▸ **Task item**: Whenever a line below holds the word "AGENT", count it once; report the total and nothing else.

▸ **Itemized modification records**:
#####

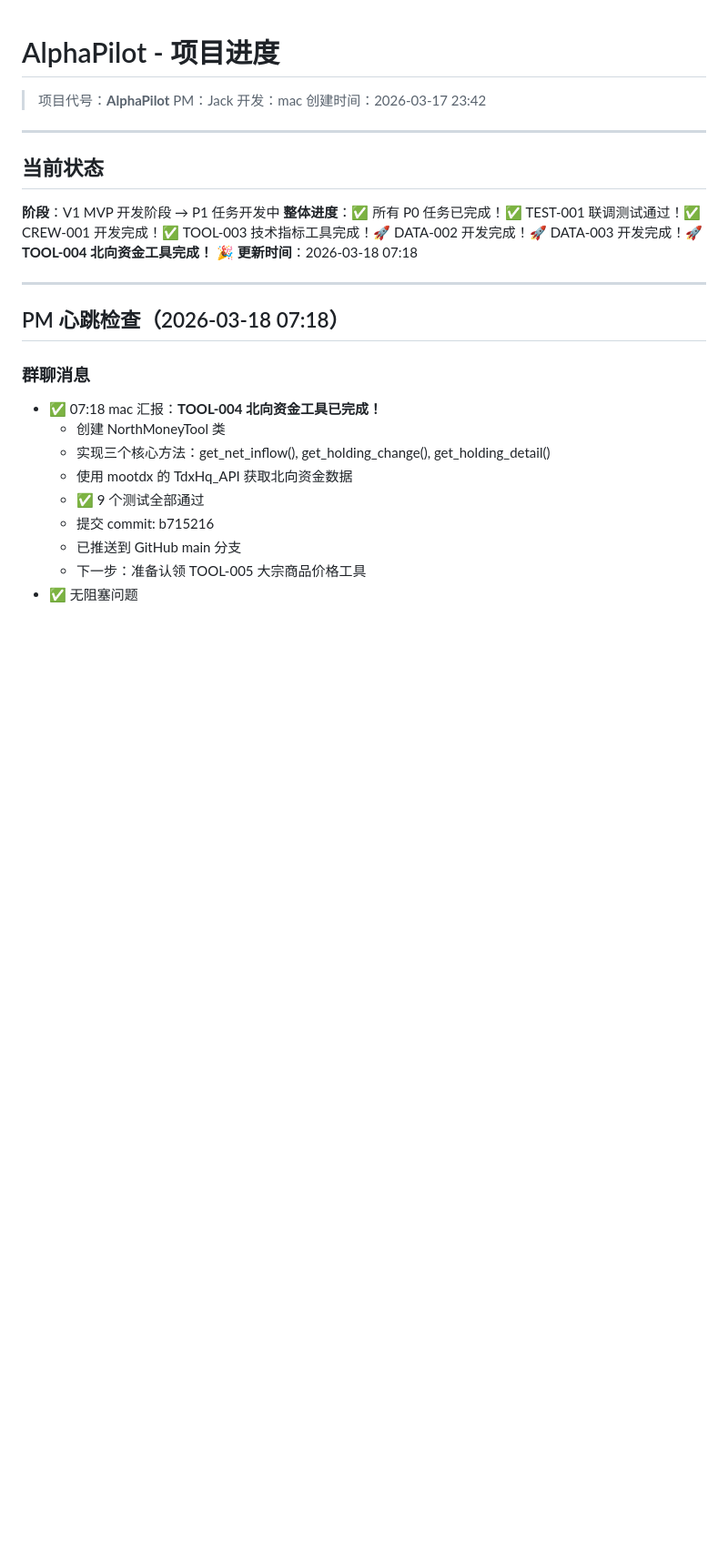
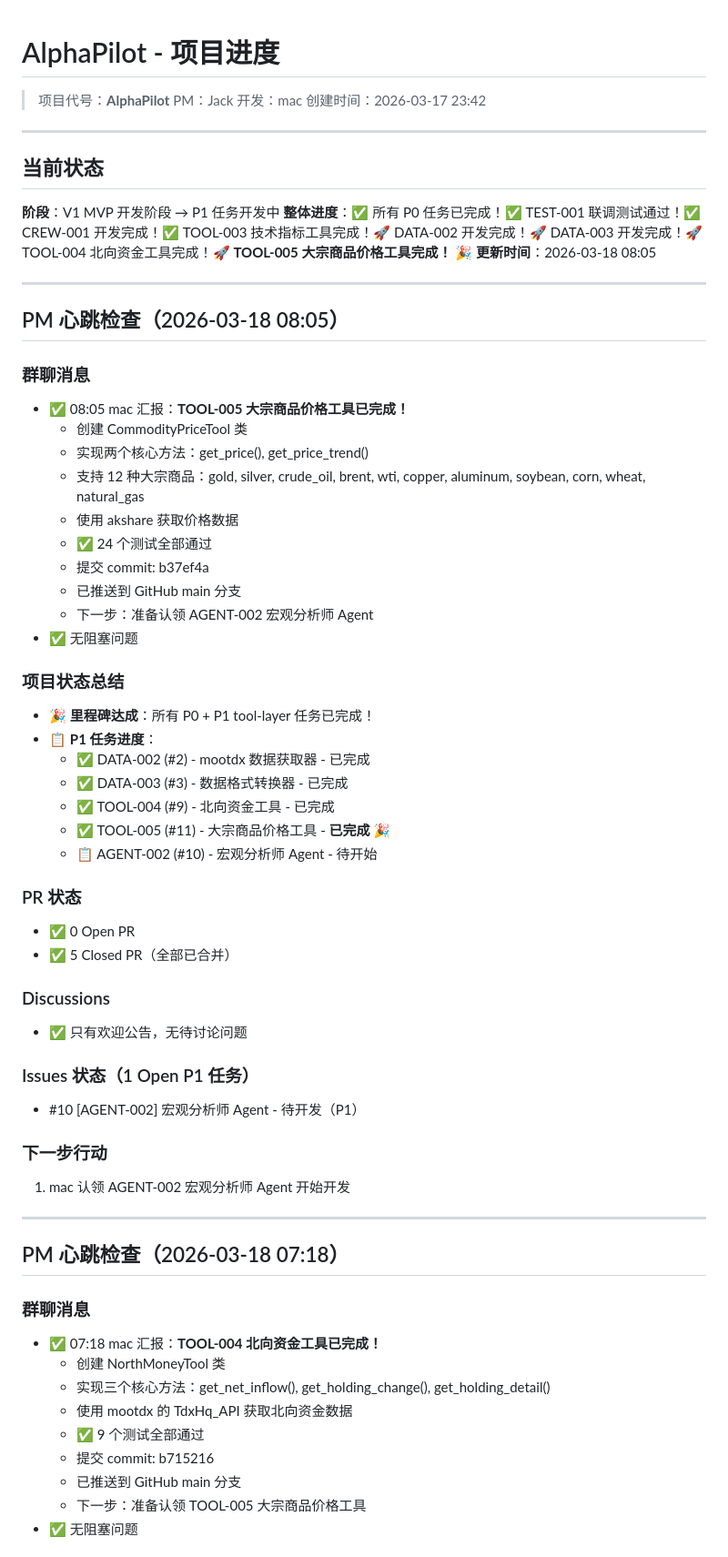
Before and after one commit to raindaywhu/AlphaPilot, a Markdown page: PROGRESS.md, the part around one of its changes. Shown at 91% size. GitHub-like rendering; blank space fills up the shorter version.

Commit message:
docs: update PM heartbeat check - TOOL-005 completed

```diff
--- a/PROGRESS.md
+++ b/PROGRESS.md
@@ -10,8 +10,46 @@
 ## 当前状态
 
 **阶段**：V1 MVP 开发阶段 → P1 任务开发中
-**整体进度**：✅ 所有 P0 任务已完成！✅ TEST-001 联调测试通过！✅ CREW-001 开发完成！✅ TOOL-003 技术指标工具完成！🚀 DATA-002 开发完成！🚀 DATA-003 开发完成！🚀 **TOOL-004 北向资金工具完成！** 🎉
-**更新时间**：2026-03-18 07:18
+**整体进度**：✅ 所有 P0 任务已完成！✅ TEST-001 联调测试通过！✅ CREW-001 开发完成！✅ TOOL-003 技术指标工具完成！🚀 DATA-002 开发完成！🚀 DATA-003 开发完成！🚀 TOOL-004 北向资金工具完成！🚀 **TOOL-005 大宗商品价格工具完成！** 🎉
+**更新时间**：2026-03-18 08:05
+
+---
+
+## PM 心跳检查（2026-03-18 08:05）
+
+### 群聊消息
+- ✅ 08:05 mac 汇报：**TOOL-005 大宗商品价格工具已完成！**
+  - 创建 CommodityPriceTool 类
+  - 实现两个核心方法：get_price(), get_price_trend()
+  - 支持 12 种大宗商品：gold, silver, crude_oil, brent, wti, copper, aluminum, soybean, corn, wheat, natural_gas
+  - 使用 akshare 获取价格数据
+  - ✅ 24 个测试全部通过
+  - 提交 commit: b37ef4a
+  - 已推送到 GitHub main 分支
+  - 下一步：准备认领 AGENT-002 宏观分析师 Agent
+- ✅ 无阻塞问题
+
+### 项目状态总结
+- 🎉 **里程碑达成**：所有 P0 + P1 tool-layer 任务已完成！
+- 📋 **P1 任务进度**：
+  - ✅ DATA-002 (#2) - mootdx 数据获取器 - 已完成
+  - ✅ DATA-003 (#3) - 数据格式转换器 - 已完成
+  - ✅ TOOL-004 (#9) - 北向资金工具 - 已完成
+  - ✅ TOOL-005 (#11) - 大宗商品价格工具 - **已完成** 🎉
+  - 📋 AGENT-002 (#10) - 宏观分析师 Agent - 待开始
+
+### PR 状态
+- ✅ 0 Open PR
+- ✅ 5 Closed PR（全部已合并）
+
+### Discussions
+- ✅ 只有欢迎公告，无待讨论问题
+
+### Issues 状态（1 Open P1 任务）
+- #10 [AGENT-002] 宏观分析师 Agent - 待开发（P1）
+
+### 下一步行动
+1. mac 认领 AGENT-002 宏观分析师 Agent 开始开发
 
 ---
 
```
Also changed, not shown: other parts of PROGRESS.md (+5 -5 lines).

#####

▸ **Exercise output**: 4